THE TASK: Within this material, state how many lines include the string "Program". Reply with the number only.

RECORD EXTRACTS START

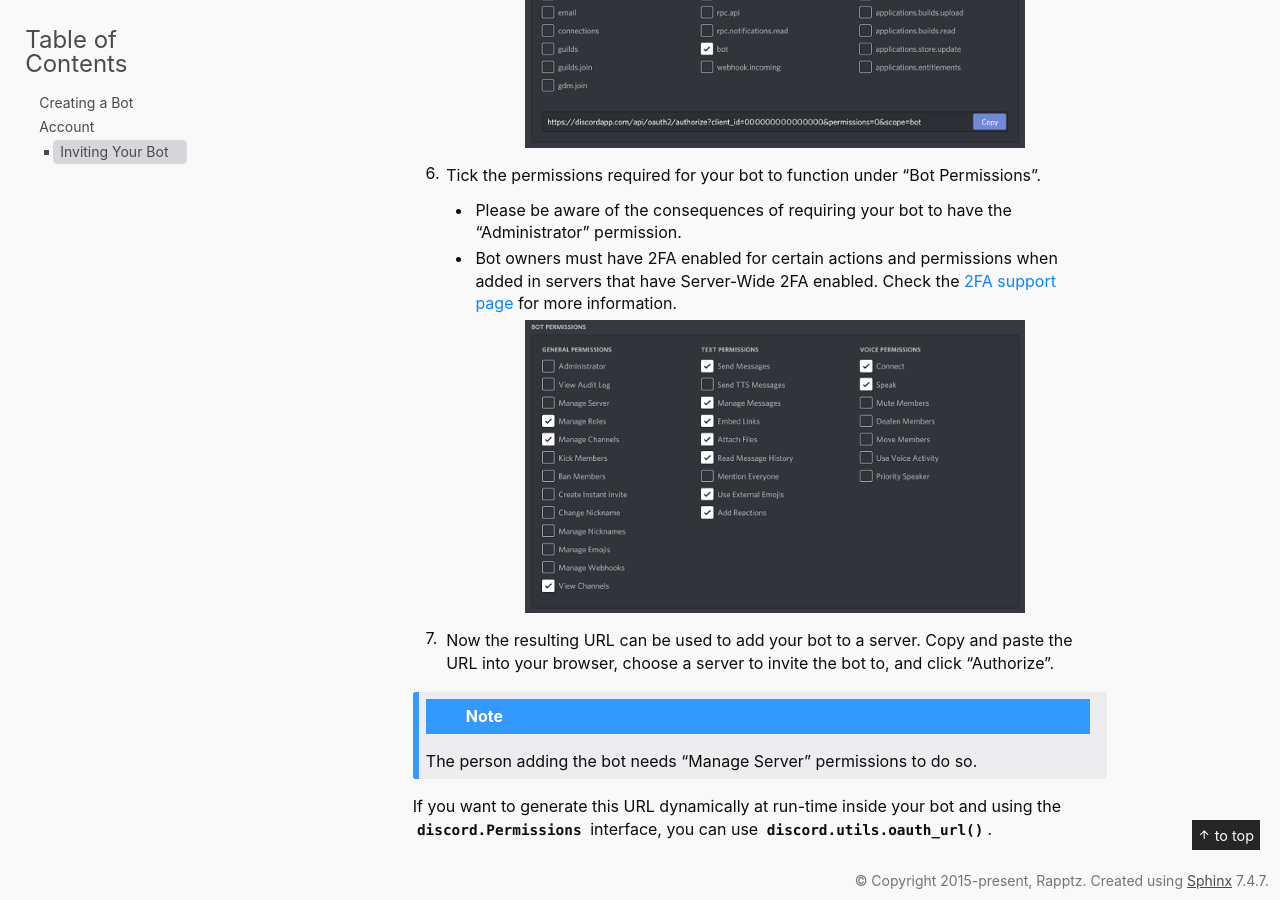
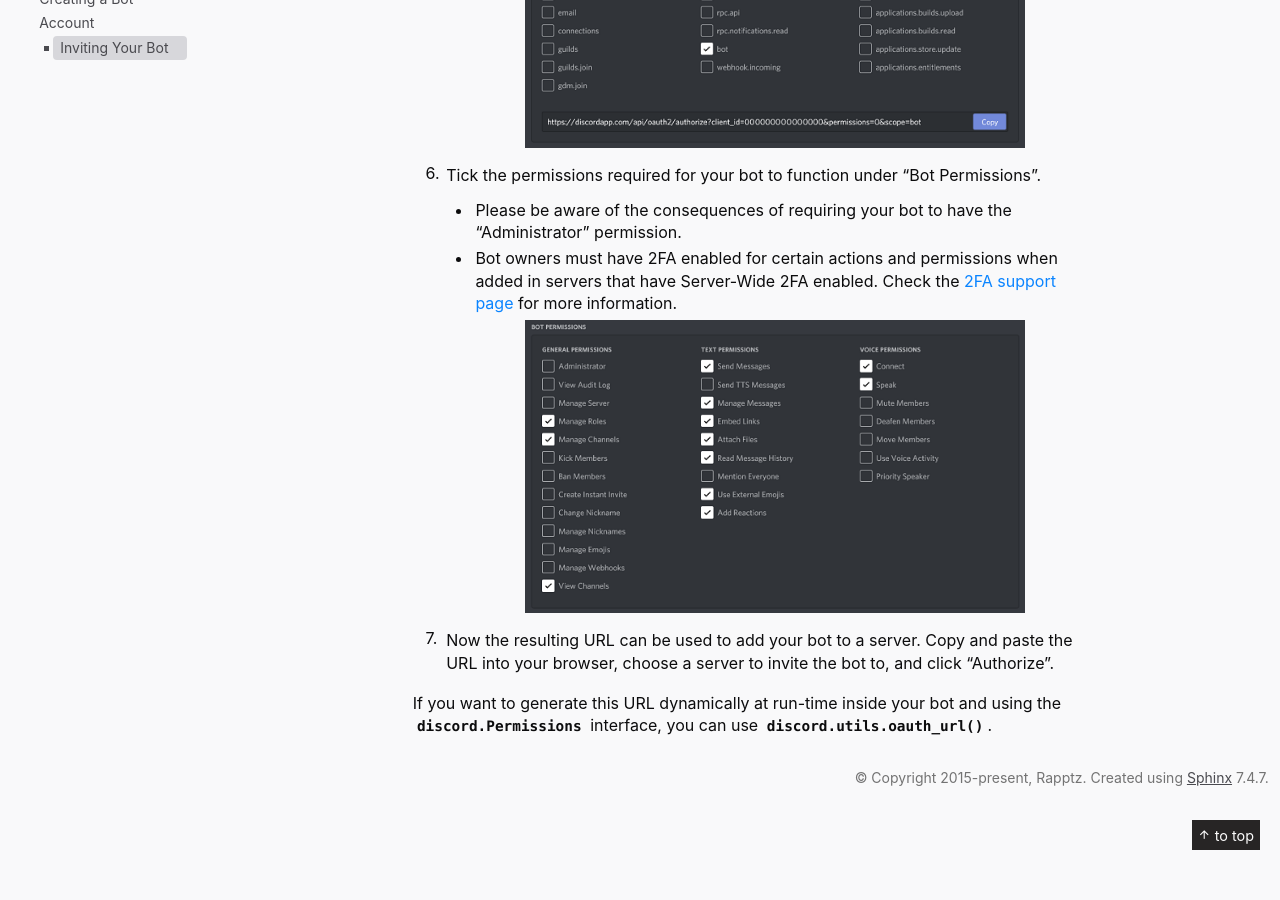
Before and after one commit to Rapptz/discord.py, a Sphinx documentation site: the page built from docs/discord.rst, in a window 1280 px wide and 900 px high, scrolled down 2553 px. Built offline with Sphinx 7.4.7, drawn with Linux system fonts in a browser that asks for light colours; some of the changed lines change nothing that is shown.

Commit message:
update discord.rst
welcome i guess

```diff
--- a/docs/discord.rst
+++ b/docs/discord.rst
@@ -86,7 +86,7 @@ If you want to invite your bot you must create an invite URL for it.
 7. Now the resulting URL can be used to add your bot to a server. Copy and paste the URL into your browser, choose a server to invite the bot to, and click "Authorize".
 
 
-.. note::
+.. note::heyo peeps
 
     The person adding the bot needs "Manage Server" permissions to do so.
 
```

RECORD EXTRACTS END
RECORD EXTRACTS START

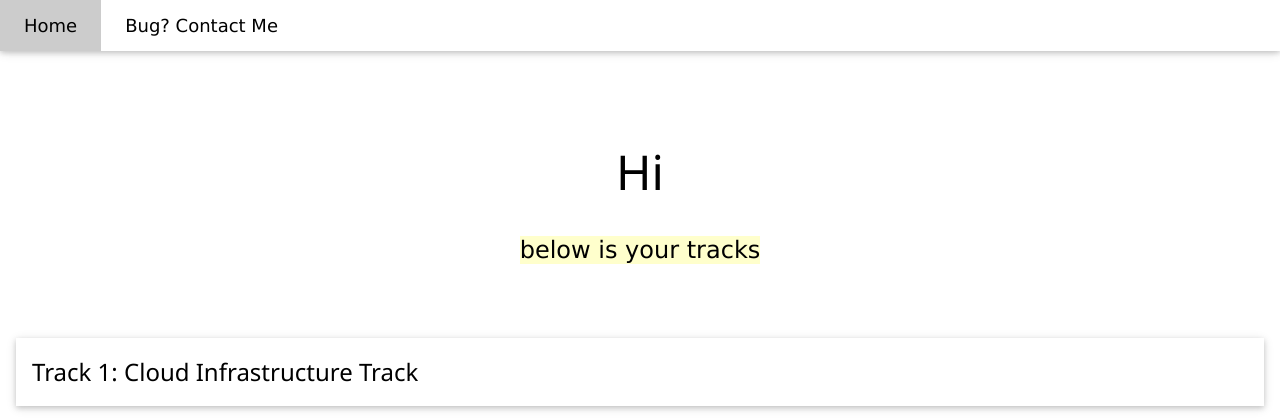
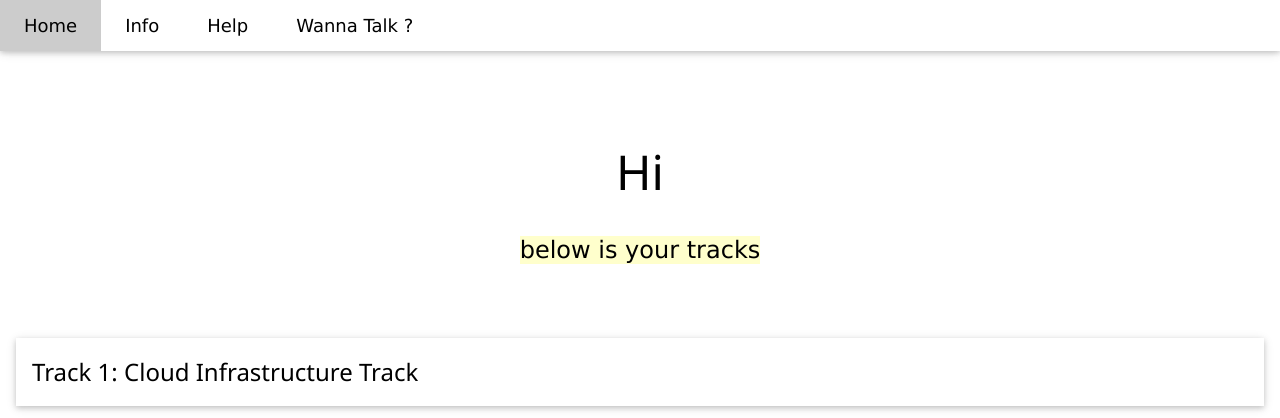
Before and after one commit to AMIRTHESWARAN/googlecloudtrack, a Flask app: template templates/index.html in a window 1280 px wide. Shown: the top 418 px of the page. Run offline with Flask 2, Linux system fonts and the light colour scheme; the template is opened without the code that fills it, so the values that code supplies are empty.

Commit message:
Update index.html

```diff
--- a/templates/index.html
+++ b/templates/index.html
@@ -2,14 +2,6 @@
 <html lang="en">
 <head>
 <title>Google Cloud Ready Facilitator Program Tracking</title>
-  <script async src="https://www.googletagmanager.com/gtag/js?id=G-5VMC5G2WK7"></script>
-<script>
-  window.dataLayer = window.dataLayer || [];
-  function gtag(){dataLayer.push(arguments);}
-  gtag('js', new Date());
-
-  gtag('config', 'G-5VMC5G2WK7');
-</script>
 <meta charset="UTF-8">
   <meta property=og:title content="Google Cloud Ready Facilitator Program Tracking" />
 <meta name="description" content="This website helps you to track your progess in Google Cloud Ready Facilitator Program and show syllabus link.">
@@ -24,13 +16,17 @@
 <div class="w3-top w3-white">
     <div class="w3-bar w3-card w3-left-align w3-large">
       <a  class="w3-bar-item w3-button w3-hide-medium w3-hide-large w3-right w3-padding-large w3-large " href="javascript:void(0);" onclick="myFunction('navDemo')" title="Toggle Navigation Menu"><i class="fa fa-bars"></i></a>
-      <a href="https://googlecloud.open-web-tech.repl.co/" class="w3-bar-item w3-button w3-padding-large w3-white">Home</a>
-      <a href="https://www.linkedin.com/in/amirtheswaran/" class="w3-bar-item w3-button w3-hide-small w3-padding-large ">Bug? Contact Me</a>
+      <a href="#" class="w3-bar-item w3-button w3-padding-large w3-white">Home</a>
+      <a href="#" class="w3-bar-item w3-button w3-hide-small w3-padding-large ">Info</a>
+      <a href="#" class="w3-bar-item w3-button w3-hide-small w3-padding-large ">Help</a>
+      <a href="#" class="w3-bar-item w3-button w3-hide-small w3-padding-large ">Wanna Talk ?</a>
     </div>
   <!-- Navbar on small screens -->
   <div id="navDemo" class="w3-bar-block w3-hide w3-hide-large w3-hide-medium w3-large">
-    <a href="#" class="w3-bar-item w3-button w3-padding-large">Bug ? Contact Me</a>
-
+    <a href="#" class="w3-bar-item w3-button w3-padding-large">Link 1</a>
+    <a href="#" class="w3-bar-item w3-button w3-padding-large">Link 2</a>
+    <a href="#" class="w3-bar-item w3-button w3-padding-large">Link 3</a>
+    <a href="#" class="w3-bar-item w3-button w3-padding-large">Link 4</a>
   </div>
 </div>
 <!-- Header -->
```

RECORD EXTRACTS END

SOLUTION FOR THIS PROBLEM: 3